    Oh Jessica, this is a fantastic analysis. Being a white American myself, I can hardly grasp all of the nuances you speak of within the Native community, but as an advocate of reproductive justice, your work here left me nodding fiercely and saying “YES!” to myself maybe 12 times. Especially in how you describe the literal destruction of the Matriarchy that ruled so many Native groups before the arrival of the colonizers, and how that has affected your (and everyone’s) community since. Great work!

  • heather-corinna

    I’m so delighted to see you — and your work — here, Jessica!


    Those photos and your words, as ever, are so powerful.  I wish I could say I was surprised about the propaganda, but alas, I’ll have to stick with my usual of being merely disgusted.

  • invalid-0

    Excellent post and analysis. We will have to see if Obama lives up to any of his promises in terms of Native Americans, I have my hopes…

  • invalid-0

    …as well.

    Beautiful post and very informative. I am so glad to have came across this!

  • invalid-0
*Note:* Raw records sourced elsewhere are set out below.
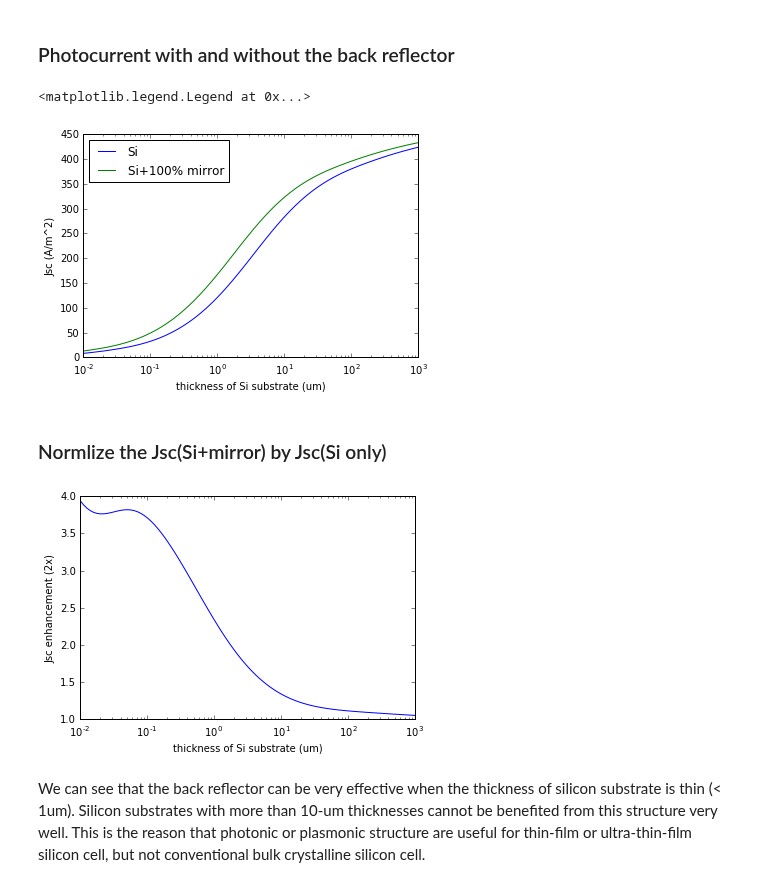
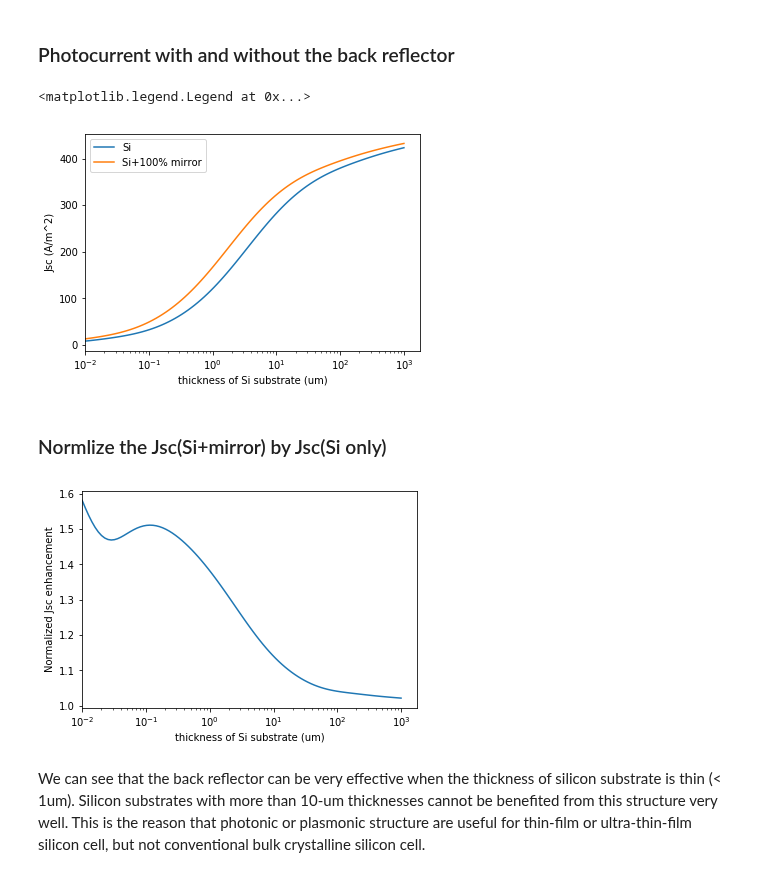
Before and after one commit to kanhua/pypvcell, a Jupyter notebook: legacy/Enhancement in Jsc of back reflector.ipynb, the cells around one changed output. Cells and saved outputs as stored; diff of their text form; code cells hidden in the pictures.

```diff
--- a/legacy/Enhancement in Jsc of back reflector.ipynb
+++ b/legacy/Enhancement in Jsc of back reflector.ipynb
@@ -15,18 +15,17 @@ We use experimental absorption coefficients of crystalline silicon and assume th
 ## Calculation
 # %%
 %matplotlib inline
-from photocurrent import gen_qe_from_abs,calc_jsc
-from illumination import illumination
-from spectrum_base import spectrum_base
+from pypvcell.photocurrent import conv_abs_to_qe,calc_jsc
+from pypvcell.illumination import Illumination
+from pypvcell.spectrum import Spectrum
 import numpy as np
 import matplotlib.pyplot as plt
 
 
-abs_file = "/Users/kanhua/Dropbox/DDocuments/Programming projects/Python/pypvcell/examples/si_alpha.csv"
+abs_file = "/Users/kanhua/Dropbox/Programming/pypvcell/legacy/si_alpha.csv"
 
 si_alpha = np.loadtxt(abs_file, delimiter=',')
-si_alpha_sp = spectrum_base()
-si_alpha_sp.set_spectrum(si_alpha[:, 0], si_alpha[:, 1], wavelength_unit='m')
+si_alpha_sp = Spectrum(si_alpha[:,0],si_alpha[:,1],'m')
 
 layer_t=np.logspace(-8,-3,num=100)
 jsc_baseline=np.zeros(layer_t.shape)
@@ -34,16 +33,27 @@ jsc_baseline=np.zeros(layer_t.shape)
 jsc_full_r=np.zeros(layer_t.shape)
 
 it=np.nditer(layer_t,flags=['f_index'])
+ill=Illumination("AM1.5g")
+
+def filter_spec(ill):
+    ill_a=ill.get_spectrum(to_x_unit='eV',to_photon_flux=True)
+    ill_a=ill_a[:,ill_a[0,:]>1.1]
+    ill_a=ill_a[:,ill_a[0,:]<1.42]
+    ill_a[1,1]=0
+    return Spectrum(ill_a[0,:],ill_a[1,:],'eV',y_unit='m**-2',is_spec_density=True,is_photon_flux=False)
+
+#ill=filter_spec(ill)
+
 while not it.finished:
 
     t=it[0] #thickness of Si layer
 
-    qe=gen_qe_from_abs(si_alpha_sp,t)
-    jsc_baseline[it.index]=calc_jsc(illumination(), qe)
+    qe=conv_abs_to_qe(si_alpha_sp,t)
+    jsc_baseline[it.index]=calc_jsc(ill, qe)
 
     # Assme 100% reflection on the back side, essentially doubling the thickness of silicon
-    qe_full_r=gen_qe_from_abs(si_alpha_sp,t*2)
-    jsc_full_r[it.index]=calc_jsc(illumination(),qe_full_r)
+    qe_full_r=conv_abs_to_qe(si_alpha_sp,t*2)
+    jsc_full_r[it.index]=calc_jsc(ill,qe_full_r)
 
     it.iternext()
 it.reset()
@@ -57,15 +67,16 @@ plt.ylabel("Jsc (A/m^2)")
 plt.legend(loc="best")
 # %% [output]
 <matplotlib.legend.Legend at 0x...>
-[figure, old version]
+[figure, new version]
 # %% [markdown]
 ### Normlize the Jsc(Si+mirror) by Jsc(Si only)
 # %%
 plt.semilogx(layer_t*1e6,jsc_full_r/jsc_baseline)
 plt.xlabel("thickness of Si substrate (um)")
-plt.ylabel("Jsc enhancement (2x)")
+plt.ylabel("Normalized Jsc enhancement")
+plt.savefig("jsc_enhancement.pdf")
 plt.show()
 # %% [output]
-[figure, old version]
+[figure, new version]
 # %% [markdown]
 We can see that the back reflector can be very effective when the thickness of silicon substrate is thin (< 1um). Silicon substrates with more than 10-um thicknesses cannot be benefited from this structure very well. This is the reason that photonic or plasmonic structure are useful for thin-film or ultra-thin-film silicon cell, but not conventional bulk crystalline silicon cell.
```
Also changed, not shown: parts of 4 cells of this notebook, 3 other files.
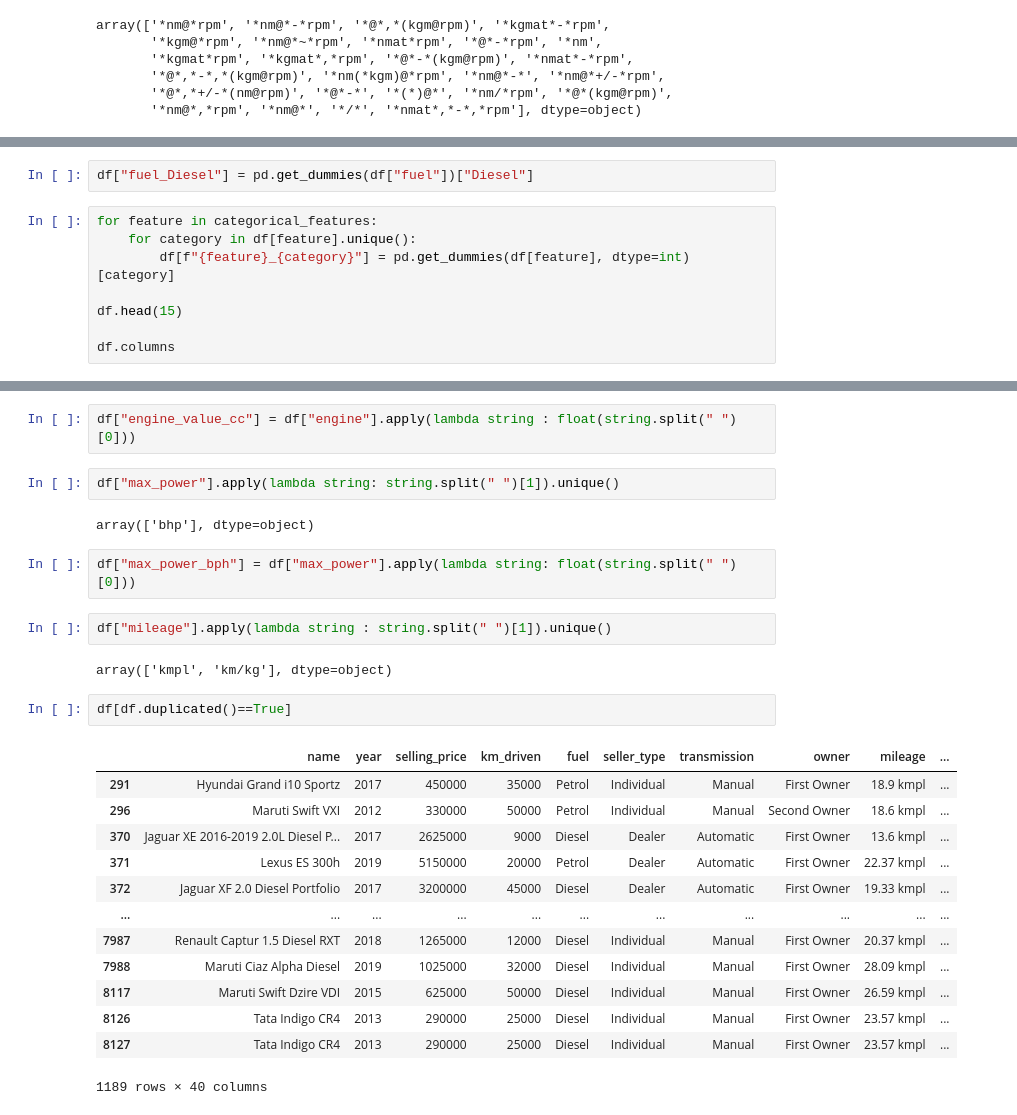
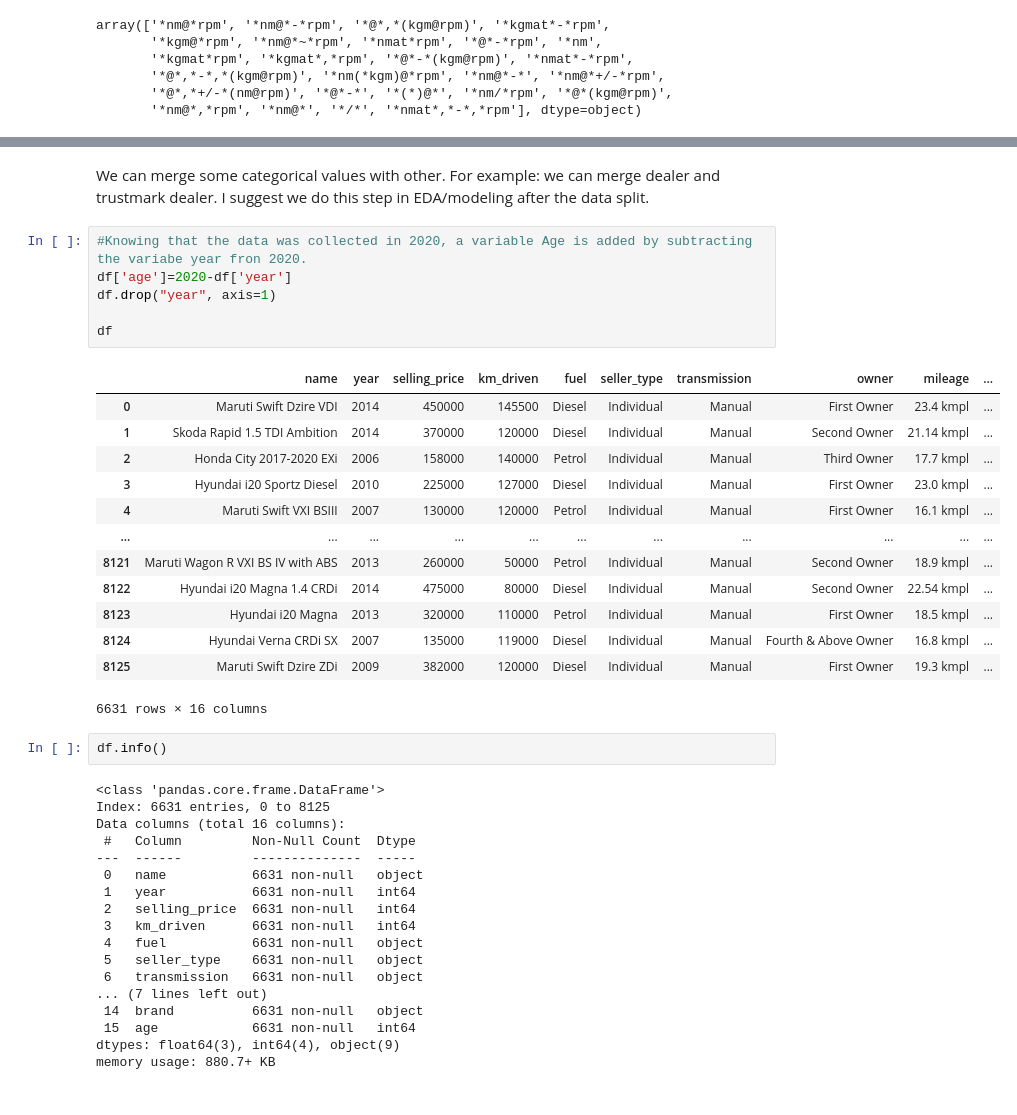
Before and after one commit to parabamoghv/Erdos-AU2024-CarSalesPricePrediction, a Jupyter notebook: notebooks/01_data_cleaning.ipynb, the cells around one changed output, grey strips where cells are left out. Saved outputs shown, nothing was run; the diff lists cells and outputs as text.

Commit message:
Created a combined cleaning notebook. Also a .py file that does train test split

```diff
--- a/notebooks/01_data_cleaning.ipynb
+++ b/notebooks/01_data_cleaning.ipynb
@@ -254,10 +299,0 @@ array(['Diesel', 'Petrol', 'LPG', 'CNG'], dtype=object)
-# %%
-df["fuel_Diesel"] = pd.get_dummies(df["fuel"])["Diesel"]
-# %%
-for feature in categorical_features:
-    for category in df[feature].unique():
-        df[f"{feature}_{category}"] = pd.get_dummies(df[feature], dtype=int)[category]
-
-df.head(15)
-
-df.columns
@@ -281,28 +300,42 @@ array(['CC'], dtype=object)
-# %%
-df["engine_value_cc"] = df["engine"].apply(lambda string : float(string.split(" ")[0]))
-# %%
-df["max_power"].apply(lambda string: string.split(" ")[1]).unique()
-# %% [output]
-array(['bhp'], dtype=object)
-# %%
-df["max_power_bph"] = df["max_power"].apply(lambda string: float(string.split(" ")[0]))
-# %%
-df["mileage"].apply(lambda string : string.split(" ")[1]).unique()
-# %% [output]
-array(['kmpl', 'km/kg'], dtype=object)
-# %%
-df[df.duplicated()==True]
-# %% [output]
-|  | name | year | selling_price | km_driven | fuel | seller_type | transmission | owner | mileage | ... |
-| 291 | Hyundai Grand i10 Sportz | 2017 | 450000 | 35000 | Petrol | Individual | Manual | First Owner | 18.9 kmpl | ... |
-| 296 | Maruti Swift VXI | 2012 | 330000 | 50000 | Petrol | Individual | Manual | Second Owner | 18.6 kmpl | ... |
-| 370 | Jaguar XE 2016-2019 2.0L Diesel P... | 2017 | 2625000 | 9000 | Diesel | Dealer | Automatic | First Owner | 13.6 kmpl | ... |
-| 371 | Lexus ES 300h | 2019 | 5150000 | 20000 | Petrol | Dealer | Automatic | First Owner | 22.37 kmpl | ... |
-| 372 | Jaguar XF 2.0 Diesel Portfolio | 2017 | 3200000 | 45000 | Diesel | Dealer | Automatic | First Owner | 19.33 kmpl | ... |
-| ... | ... | ... | ... | ... | ... | ... | ... | ... | ... | ... |
-| 7987 | Renault Captur 1.5 Diesel RXT | 2018 | 1265000 | 12000 | Diesel | Individual | Manual | First Owner | 20.37 kmpl | ... |
-| 7988 | Maruti Ciaz Alpha Diesel | 2019 | 1025000 | 32000 | Diesel | Individual | Manual | First Owner | 28.09 kmpl | ... |
-| 8117 | Maruti Swift Dzire VDI | 2015 | 625000 | 50000 | Diesel | Individual | Manual | First Owner | 26.59 kmpl | ... |
-| 8126 | Tata Indigo CR4 | 2013 | 290000 | 25000 | Diesel | Individual | Manual | First Owner | 23.57 kmpl | ... |
-| 8127 | Tata Indigo CR4 | 2013 | 290000 | 25000 | Diesel | Individual | Manual | First Owner | 23.57 kmpl | ... |
-1189 rows × 40 columns
+# %% [markdown]
+We can merge some categorical values with other. For example: we can merge dealer and trustmark dealer. I suggest we do this step in EDA/modeling after the data split.
+# %%
+#Knowing that the data was collected in 2020, a variable Age is added by subtracting the variabe year fron 2020.
+df['age']=2020-df['year']
+df.drop("year", axis=1)
+
+df
+# %% [output]
+|  | name | year | selling_price | km_driven | fuel | seller_type | transmission | owner | mileage | ... |
+| 0 | Maruti Swift Dzire VDI | 2014 | 450000 | 145500 | Diesel | Individual | Manual | First Owner | 23.4 kmpl | ... |
+| 1 | Skoda Rapid 1.5 TDI Ambition | 2014 | 370000 | 120000 | Diesel | Individual | Manual | Second Owner | 21.14 kmpl | ... |
+| 2 | Honda City 2017-2020 EXi | 2006 | 158000 | 140000 | Petrol | Individual | Manual | Third Owner | 17.7 kmpl | ... |
+| 3 | Hyundai i20 Sportz Diesel | 2010 | 225000 | 127000 | Diesel | Individual | Manual | First Owner | 23.0 kmpl | ... |
+| 4 | Maruti Swift VXI BSIII | 2007 | 130000 | 120000 | Petrol | Individual | Manual | First Owner | 16.1 kmpl | ... |
+| ... | ... | ... | ... | ... | ... | ... | ... | ... | ... | ... |
+| 8121 | Maruti Wagon R VXI BS IV with ABS | 2013 | 260000 | 50000 | Petrol | Individual | Manual | Second Owner | 18.9 kmpl | ... |
+| 8122 | Hyundai i20 Magna 1.4 CRDi | 2014 | 475000 | 80000 | Diesel | Individual | Manual | Second Owner | 22.54 kmpl | ... |
+| 8123 | Hyundai i20 Magna | 2013 | 320000 | 110000 | Petrol | Individual | Manual | First Owner | 18.5 kmpl | ... |
+| 8124 | Hyundai Verna CRDi SX | 2007 | 135000 | 119000 | Diesel | Individual | Manual | Fourth & Above Owner | 16.8 kmpl | ... |
+| 8125 | Maruti Swift Dzire ZDi | 2009 | 382000 | 120000 | Diesel | Individual | Manual | First Owner | 19.3 kmpl | ... |
+6631 rows × 16 columns
+# %%
+df.info()
+# %% [output]
+<class 'pandas.core.frame.DataFrame'>
+Index: 6631 entries, 0 to 8125
+Data columns (total 16 columns):
+ #   Column         Non-Null Count  Dtype
+---  ------         --------------  -----
+ 0   name           6631 non-null   object
+ 1   year           6631 non-null   int64
+ 2   selling_price  6631 non-null   int64
+ 3   km_driven      6631 non-null   int64
+ 4   fuel           6631 non-null   object
+ 5   seller_type    6631 non-null   object
+ 6   transmission   6631 non-null   object
+... (7 lines left out)
+ 14  brand          6631 non-null   object
+ 15  age            6631 non-null   int64
+dtypes: float64(3), int64(4), object(9)
+memory usage: 880.7+ KB
```
Also changed, not shown: parts of 51 cells of this notebook, 5 other files.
    lies in our future. We can all hope that Obama will come through and save our current economic situation. I did not know the First Americans for Obama campaign. But, now I am informed. I wish all of us the best. Thanks for sharing.